Utah: The Consumer Tech Hub
By Brandon Tidwell and Scott Petty, Managing Partners at Signal Peak Ventures.
This article was originally published in the Spring 2017 edition of Silicon Slopes Magazine.
Long known for producing great enterprise software products and companies, Utah is on the road to similar renown in consumer tech. The same region that gave rise to the likes of Novell, Omniture, Domo, Qualtrics, InsideSales, and others is now producing some of the most creative and popular consumer products, services, and apps on the market.
Take WildWorks, whose AnimalJam.com game boasts over 65 million players in 170 countries. Or the photo-printing startup Chatbooks, with over a million books printed. Add to the list other consumer oriented companies and applications like Control4, Homie, Owlet, Traeger Grills, Cotopaxi, Freshly Picked, Bubble, Ancestory.com, and Jane.com — to name only a few.
When we first launched Signal Peak Ventures, we initially focused on the enterprise technology and B2B software that has made Utah a regional tech hub. The entrepreneurs in the region never cease to surprise and delight us, however. A new batch of consumer technologies and products, produced by young entrepreneurs with the passion and design skills necessary to create and market exciting consumer facing products, are fueling our enthusiasm to fund more consumer startups in the state.
“The talent pool of computer engineers, digital artists and animators in Utah is astounding,” said WildWorks CEO Clark Stacey. “The workforce talent here is perennially refreshed not only by in-state colleges and universities, but by seasoned professionals fleeing the congestion and high cost of living in other hub cities like San Francisco and Seattle.”
Utah originally became a tech hub for reasons that are now well-known across the nation. A combination of the low cost of living, stellar engineering talent from top-tier universities, a high quality of life, and business-friendly governance have buoyed entrepreneurship in the state for decades.
Less well-known are the state’s consumer software roots. Ancestry.com, a $1 billion company, originated here, as did Overstock, Backcountry.com and Vivint. Utah has long been an important development hub in the $30 billion U.S. video game industry, local companies are behind industry tentpole franchises including The Sims, Twisted Metal, NBA Jam, Mortal Kombat and Disney’s Infinity game/toy crossover.
“We moved our startup to Utah because we knew there would be entrepreneurs and investors that we could learn from,” said Chatbooks CEO Nate Quigley, who moved the company from Florida in 2013. “The scrapbooking industry was invented here, and we are building the next generation of how to capture and hold onto memories.”
Quigley and his co-founder/wife Vanessa rented an office inside of the Ancestry.com building in order to connect with like-minded businesspeople. As Quigley puts it: “Utah is an entrepreneurship state, not a SaaS state.”
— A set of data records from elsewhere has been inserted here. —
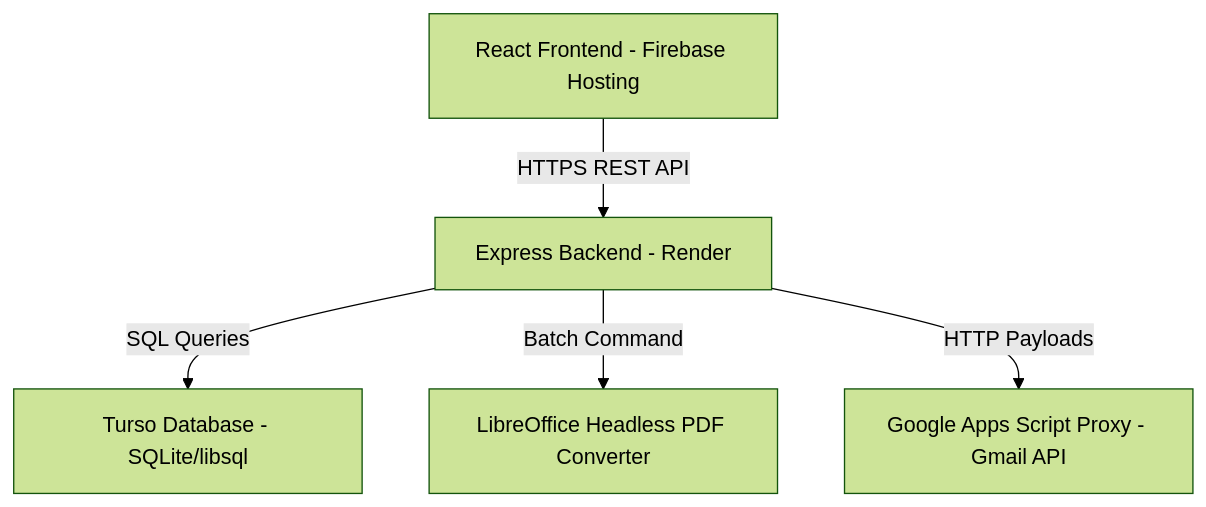
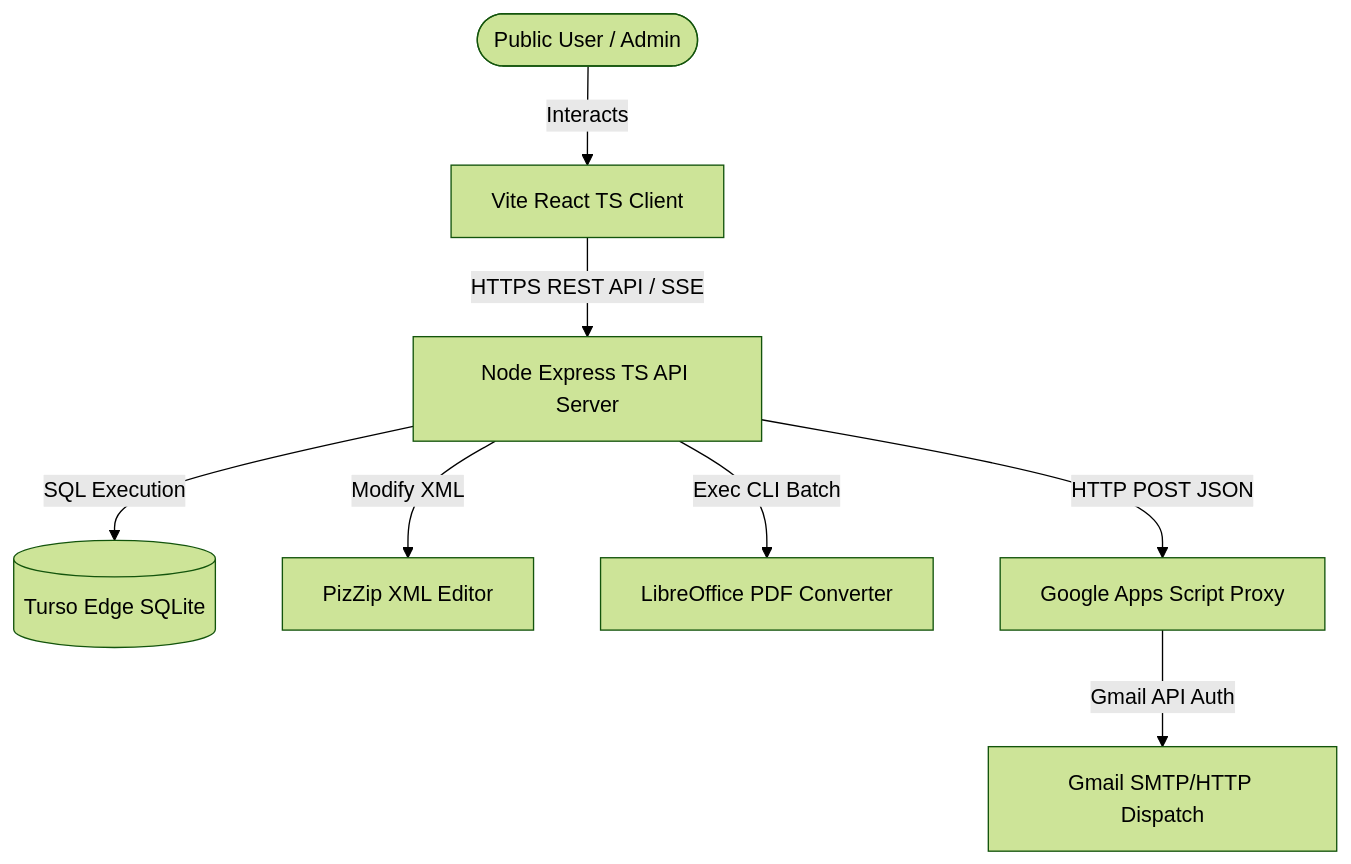
The diagram in README.md (saicharan-bhuthkuri/rd), drawn with Mermaid (forest theme) before and after one commit. The commit also changed other lines of this file and 1 other file, not shown here.

````diff
--- a/README.md
+++ b/README.md
@@ -11,7 +72,10 @@
 ```mermaid
 graph TD
-    A[React Frontend - Firebase Hosting] -->|HTTPS REST API| B[Express Backend - Render]
-    B -->|SQL Queries| C[Turso Database - SQLite/libsql]
-    B -->|Batch Command| D[LibreOffice Headless PDF Converter]
-    B -->|HTTP Payloads| E[Google Apps Script Proxy - Gmail API]
+    User([Public User / Admin]) -->|Interacts| Frontend[Vite React TS Client]
+    Frontend -->|HTTPS REST API / SSE| Backend[Node Express TS API Server]
+    Backend -->|SQL Execution| Database[(Turso Edge SQLite)]
+    Backend -->|Modify XML | Pizzip[PizZip XML Editor]
+    Backend -->|Exec CLI Batch| LibreOffice[LibreOffice PDF Converter]
+    Backend -->|HTTP POST JSON| GASProxy[Google Apps Script Proxy]
+    GASProxy -->|Gmail API Auth| Gmail[Gmail SMTP/HTTP Dispatch]
 ```
````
Utah hasn’t seen as many consumer venture deals in the past because investors — who are accustomed to looking for heavy technical strength and long-term defensibility — have shied away from the seemingly riskier, user-based growth strategies employed by consumer apps. Yet Utah entrepreneurs are currently demonstrating an exceptional ability to market and brand to the masses, whether across social platforms or through more traditional means.
“Utah isn’t just full of great technical talent, we punch above our weight in creative talent too,” said Quigley. “People in Utah want to contribute. Just walking down the street you can sense the desire to build and create, to make a mark. That kind of ‘beehive’ energy is exactly what a consumer startup needs. If you can be flexible enough to tap this creativity, it can yield incredible results.”
Quigley himself found a photographer and brand expert in a single afternoon after asking for a referral within the community. Chatbooks’ work policies, which emphasize flexibility and time with family, have helped fuel the company’s breakout success. Now that workers can use mobile- and cloud-based tools to produce everything from new versions of a product to high-quality video content regardless of location, Utahns are proving their mettle as a workforce suited for today’s on-demand economy.
The new, younger batch of entrepreneurs making their way into the limelight are digital natives who grew up on social media and iPhones. They are UX naturals who excel at giving consumers something they want to use (and offering a good reason for consumers to pay for something of value). Consumer startups have easy access to the marketing, branding, and advertising talent they need in order to go big and stay relevant in the long run. They are also finding it increasingly unnecessary to be located in a coastal hub.
As longtime Utah venture investors, we are not moving away from enterprise software anytime soon. But Utah has proven its future extends beyond B2B. We are excited to back both consumer-facing and enterprise software companies to help grow the state through its next chapter as a diverse national and international tech powerhouse.*Read the latest issue of Silicon Slopes Magazine, Fall 2020